INFORMATION GIVEN: Begin

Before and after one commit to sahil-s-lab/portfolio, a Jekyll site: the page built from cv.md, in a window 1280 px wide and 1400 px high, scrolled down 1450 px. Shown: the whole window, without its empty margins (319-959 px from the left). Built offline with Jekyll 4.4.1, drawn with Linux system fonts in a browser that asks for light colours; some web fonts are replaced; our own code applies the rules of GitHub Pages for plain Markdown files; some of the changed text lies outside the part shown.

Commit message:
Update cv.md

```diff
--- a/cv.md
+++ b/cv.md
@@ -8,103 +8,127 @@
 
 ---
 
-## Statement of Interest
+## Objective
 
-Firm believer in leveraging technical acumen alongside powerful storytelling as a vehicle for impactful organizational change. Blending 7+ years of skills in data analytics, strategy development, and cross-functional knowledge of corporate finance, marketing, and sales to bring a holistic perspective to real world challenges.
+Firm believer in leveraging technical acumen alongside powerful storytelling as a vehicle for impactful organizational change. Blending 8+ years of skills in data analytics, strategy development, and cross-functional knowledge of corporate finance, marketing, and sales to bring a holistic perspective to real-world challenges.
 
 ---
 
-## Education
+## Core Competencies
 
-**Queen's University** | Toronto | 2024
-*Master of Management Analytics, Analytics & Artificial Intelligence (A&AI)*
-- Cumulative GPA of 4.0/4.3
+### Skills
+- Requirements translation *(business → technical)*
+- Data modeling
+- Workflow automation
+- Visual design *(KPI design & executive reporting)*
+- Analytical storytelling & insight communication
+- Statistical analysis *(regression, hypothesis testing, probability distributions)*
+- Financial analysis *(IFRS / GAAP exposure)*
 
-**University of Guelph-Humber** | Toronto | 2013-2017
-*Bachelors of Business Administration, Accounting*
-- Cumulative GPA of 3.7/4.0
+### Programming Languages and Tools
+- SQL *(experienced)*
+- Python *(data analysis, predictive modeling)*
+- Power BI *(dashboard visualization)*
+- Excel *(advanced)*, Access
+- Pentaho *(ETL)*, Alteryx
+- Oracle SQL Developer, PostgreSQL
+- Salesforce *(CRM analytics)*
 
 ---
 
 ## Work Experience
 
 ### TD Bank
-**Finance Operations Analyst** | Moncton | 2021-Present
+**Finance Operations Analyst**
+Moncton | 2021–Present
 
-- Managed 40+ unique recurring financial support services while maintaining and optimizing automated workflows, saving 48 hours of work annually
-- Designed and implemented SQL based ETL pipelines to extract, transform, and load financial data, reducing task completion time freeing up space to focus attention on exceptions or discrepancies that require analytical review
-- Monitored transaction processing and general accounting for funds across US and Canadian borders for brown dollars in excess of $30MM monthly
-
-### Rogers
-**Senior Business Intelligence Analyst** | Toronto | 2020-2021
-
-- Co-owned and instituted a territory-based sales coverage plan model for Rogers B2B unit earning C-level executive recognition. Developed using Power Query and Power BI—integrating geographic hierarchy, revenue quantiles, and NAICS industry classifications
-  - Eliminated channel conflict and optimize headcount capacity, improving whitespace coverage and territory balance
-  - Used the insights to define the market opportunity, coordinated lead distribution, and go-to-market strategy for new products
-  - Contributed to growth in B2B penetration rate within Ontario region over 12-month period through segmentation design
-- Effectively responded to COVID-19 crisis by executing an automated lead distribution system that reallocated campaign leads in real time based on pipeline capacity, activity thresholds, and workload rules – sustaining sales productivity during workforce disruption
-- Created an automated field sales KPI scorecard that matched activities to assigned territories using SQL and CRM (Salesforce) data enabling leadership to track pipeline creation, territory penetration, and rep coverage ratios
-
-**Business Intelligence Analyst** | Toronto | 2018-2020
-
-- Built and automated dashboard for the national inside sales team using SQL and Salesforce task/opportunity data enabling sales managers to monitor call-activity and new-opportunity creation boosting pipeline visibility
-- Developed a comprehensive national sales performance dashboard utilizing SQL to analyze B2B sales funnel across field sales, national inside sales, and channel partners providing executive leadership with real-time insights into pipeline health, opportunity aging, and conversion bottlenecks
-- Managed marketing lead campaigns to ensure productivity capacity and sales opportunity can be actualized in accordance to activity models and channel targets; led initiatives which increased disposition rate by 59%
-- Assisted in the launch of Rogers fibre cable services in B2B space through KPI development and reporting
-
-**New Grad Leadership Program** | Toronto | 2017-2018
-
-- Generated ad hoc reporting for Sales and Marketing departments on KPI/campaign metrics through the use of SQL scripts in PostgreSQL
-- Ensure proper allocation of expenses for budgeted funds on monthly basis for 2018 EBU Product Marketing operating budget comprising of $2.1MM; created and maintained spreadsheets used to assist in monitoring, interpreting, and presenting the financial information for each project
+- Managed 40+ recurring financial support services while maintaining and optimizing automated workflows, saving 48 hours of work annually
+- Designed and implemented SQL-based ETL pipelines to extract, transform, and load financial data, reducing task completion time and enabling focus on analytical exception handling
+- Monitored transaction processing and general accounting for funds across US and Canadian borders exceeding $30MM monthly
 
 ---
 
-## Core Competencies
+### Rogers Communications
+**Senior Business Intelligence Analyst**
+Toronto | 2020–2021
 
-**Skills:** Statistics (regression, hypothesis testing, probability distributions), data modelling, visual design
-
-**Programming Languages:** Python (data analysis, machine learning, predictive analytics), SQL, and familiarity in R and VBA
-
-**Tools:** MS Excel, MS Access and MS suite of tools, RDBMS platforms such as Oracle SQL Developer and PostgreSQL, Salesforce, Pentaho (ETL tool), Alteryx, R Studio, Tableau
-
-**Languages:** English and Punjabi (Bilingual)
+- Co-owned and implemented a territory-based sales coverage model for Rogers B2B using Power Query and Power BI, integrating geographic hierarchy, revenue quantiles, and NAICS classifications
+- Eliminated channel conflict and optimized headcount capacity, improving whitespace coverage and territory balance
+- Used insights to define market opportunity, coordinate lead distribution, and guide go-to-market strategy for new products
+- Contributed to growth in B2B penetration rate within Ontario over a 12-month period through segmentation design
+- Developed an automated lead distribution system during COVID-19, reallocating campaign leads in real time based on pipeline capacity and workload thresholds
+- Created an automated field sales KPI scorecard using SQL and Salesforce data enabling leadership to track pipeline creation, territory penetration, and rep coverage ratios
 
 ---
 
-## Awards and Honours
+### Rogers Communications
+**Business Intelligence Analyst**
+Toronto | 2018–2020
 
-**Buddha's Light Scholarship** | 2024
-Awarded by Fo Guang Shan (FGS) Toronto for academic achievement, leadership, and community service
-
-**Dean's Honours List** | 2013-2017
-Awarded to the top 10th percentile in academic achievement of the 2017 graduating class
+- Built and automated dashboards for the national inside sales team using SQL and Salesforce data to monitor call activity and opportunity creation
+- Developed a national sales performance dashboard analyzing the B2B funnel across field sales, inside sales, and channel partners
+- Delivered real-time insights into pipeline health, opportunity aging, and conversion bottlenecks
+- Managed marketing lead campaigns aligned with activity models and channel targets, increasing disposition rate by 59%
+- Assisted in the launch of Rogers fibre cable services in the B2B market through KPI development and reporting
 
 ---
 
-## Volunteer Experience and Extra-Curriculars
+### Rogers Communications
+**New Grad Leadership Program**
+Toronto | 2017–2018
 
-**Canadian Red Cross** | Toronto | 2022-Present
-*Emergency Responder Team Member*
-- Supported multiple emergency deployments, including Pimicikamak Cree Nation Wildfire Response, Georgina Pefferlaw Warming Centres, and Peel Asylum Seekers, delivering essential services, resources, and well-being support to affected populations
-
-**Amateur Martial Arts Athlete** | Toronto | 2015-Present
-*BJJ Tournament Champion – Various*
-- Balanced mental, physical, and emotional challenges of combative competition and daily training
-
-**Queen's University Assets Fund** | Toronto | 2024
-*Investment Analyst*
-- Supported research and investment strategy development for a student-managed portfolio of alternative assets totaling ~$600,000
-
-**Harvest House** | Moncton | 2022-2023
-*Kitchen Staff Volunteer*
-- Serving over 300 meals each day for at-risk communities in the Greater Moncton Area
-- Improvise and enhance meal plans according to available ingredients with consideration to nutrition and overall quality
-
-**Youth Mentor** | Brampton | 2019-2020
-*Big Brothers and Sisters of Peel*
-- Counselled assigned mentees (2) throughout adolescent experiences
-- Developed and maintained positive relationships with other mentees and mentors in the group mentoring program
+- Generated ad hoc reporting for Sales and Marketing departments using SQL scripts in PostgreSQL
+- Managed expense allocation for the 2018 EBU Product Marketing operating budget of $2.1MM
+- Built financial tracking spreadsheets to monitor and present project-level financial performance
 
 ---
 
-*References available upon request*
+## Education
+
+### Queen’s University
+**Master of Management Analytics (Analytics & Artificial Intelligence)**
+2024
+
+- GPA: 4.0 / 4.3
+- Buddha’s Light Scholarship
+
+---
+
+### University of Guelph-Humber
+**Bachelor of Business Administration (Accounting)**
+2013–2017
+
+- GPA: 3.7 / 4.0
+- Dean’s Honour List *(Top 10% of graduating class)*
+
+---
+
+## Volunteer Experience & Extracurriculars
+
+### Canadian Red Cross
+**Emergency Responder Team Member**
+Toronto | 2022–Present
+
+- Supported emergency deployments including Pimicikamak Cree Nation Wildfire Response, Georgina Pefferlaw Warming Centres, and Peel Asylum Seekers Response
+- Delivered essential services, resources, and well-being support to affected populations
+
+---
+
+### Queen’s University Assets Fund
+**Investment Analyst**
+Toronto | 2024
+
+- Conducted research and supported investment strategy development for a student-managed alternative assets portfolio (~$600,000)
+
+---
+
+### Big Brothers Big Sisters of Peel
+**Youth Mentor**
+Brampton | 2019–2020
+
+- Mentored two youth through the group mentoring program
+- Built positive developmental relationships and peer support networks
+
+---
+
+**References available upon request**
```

INFORMATION GIVEN: End

= WHAT YOU HAVE TO DO =
Counting only lines that hold "University", report how many there are in the records above, as a bare number.

= COMPLETED EXERCISE =
6